Within the supply chain, timely shipping heavily influence the success of any business. But at the beginning of 2018, according to DAT, only one truck was available for every 12 loads that needed to be moved (the worst ratio DAT recorded since 2005). Tight capacity is a well-known issue for shippers recently. Carriers have their choice on who, what, when and where they will deliver now.
There are many reasons for the decline of truckers and the ability to retain them — and no simple solutions to the dilemma. Competing for the best freight rates, building relationships with LTL carriers and becoming efficient with automation software like a TMS takes careful planning and thought, but the extra time and effort is well worth the long-term benefits. And while the capacity problem will continue be an issue in 2019, there are other strategies to adjusting to the current industry situation and becoming a shipper of choice.
📑 Have an efficient plan
One important area to start with is identifying and fixing inefficiencies and time-wasters for drivers. Starting with drivers is key to building better relationships with carriers. Because the Hours of Service Rule (13.5 hours max) includes dock and unloading time, not just driving time, look for ways to smooth the delivery and loading process. Time spent at the dock or gate because of internal hangups influence a driver’s time capacity. While traffic and other delays can’t be planned, having a flexible pick up or delivery window allows carriers to plan better routes and optimize loads. By helping drivers maximize their time and treating them well at your facility, carriers are more likely to see your company as a reliable partner.
Bob Costello, an economist with the American Trucking Associations trade group was recently quoted saying “If shippers processed cargo more quickly, they could free up freight capacity as much as 20 percent.” If you have the resources and space, drop trailers could be a great way to speed up a driver’s time at your facility and processing loads for carriers more quickly. Bloomberg reported on Nestle improving their drop-and-hook operations by putting radio transmitters on trailers so they could be located quickly and also working on improving signage. This helped cut loading and unloading time by 18 percent.
“If shippers processed cargo more quickly, they could free up freight capacity as much as 20 percent.”
☕ Enhance the driver’s experience
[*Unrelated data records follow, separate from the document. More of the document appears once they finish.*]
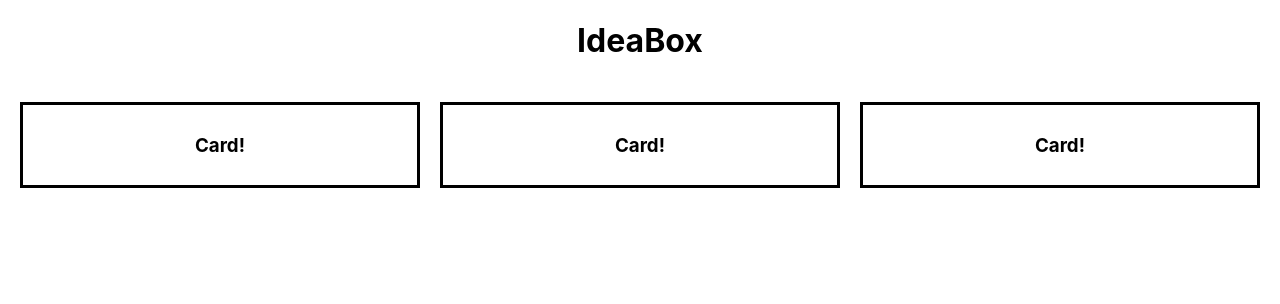
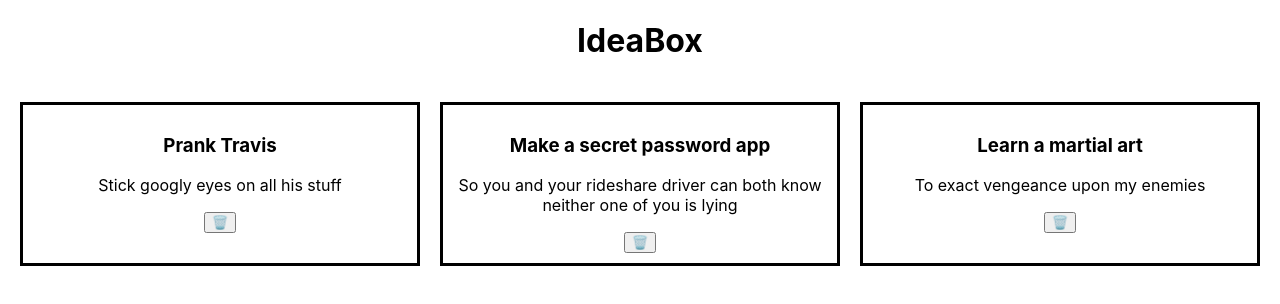
Before and after one commit to Jwensloff/idea_box1, a React (Create React App) app: page / in a window 1280 px wide. Shown: the top 304 px of the page. Built offline with nearby package versions, Linux system fonts and the light colour scheme.

Commit message:
feat: Render idea cards to DOM

```diff
--- a/src/components/App/App.js
+++ b/src/components/App/App.js
@@ -26,7 +26,7 @@ function App() {
   return (
     <main className='App'>
       <h1>IdeaBox</h1>
-      <Ideas name='Travis'/>
+      <Ideas ideas = { ideas }/>
     </main>
   );
 }
--- a/src/components/Card/Card.js
+++ b/src/components/Card/Card.js
@@ -1,9 +1,12 @@
 import './Card.css';
 
-function Card() {
+function Card({ title, description, id }) {
+
   return (
     <div className='card'>
-      <h3>Card!</h3>
+      <h3>{title}</h3>
+      <p>{description}</p>
+      <button>🗑️</button>
     </div>
   )
 }
--- a/src/components/Ideas/Ideas.js
+++ b/src/components/Ideas/Ideas.js
@@ -1,14 +1,22 @@
 import './Ideas.css';
 import Card from '../Card/Card';
 
-function Ideas({ name }) {
-  // const { name } = props
+function Ideas({ideas }) {
+
+  const ideaCards = ideas.map(idea => {
+    return (
+      <Card
+      title={idea.title}
+      description={idea.description}
+      id={idea.id}
+      key={idea.id}
+      />
+    )
+  })
 
   return(
     <div className='ideas-container'>
-      <Card />
-      <Card />
-      <Card />
+      {ideaCards}
     </div>
   )
 }
```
Make your shipping experience as smooth as possible for drivers. Provide accurate location information — bonus points for maps and extra instructions if the unloading/loading point is complicated. Drivers should know what to expect before they arrive — where they should go, what the procedure is, and any other facility information. If drivers do have to wait at your facility, have a plan for them by providing access to a place to sit, restrooms and even food options as simple as coffee and a vending machine. Being consistent with procedures is important. Building loyalty with carriers means sharing information, especially any updates. Just like customers, treat drivers with respect and care. “Greet [drivers] with a simple ‘good morning’. If the load is not ready, direct the driver to the restroom and break area,” said Jerry Hatchett, a fleet owner. “I told a large shipper if they wanted to make a good impression on the drivers, then build showers and break rooms and hold an appreciation day for drivers once a month.” Investing time into asking drivers and carriers for feedback can also give you valuable information of what can be improved or what should stay the same.
More than ever it is important to set your supply chain management plans for success by becoming a shipper of choice for carriers.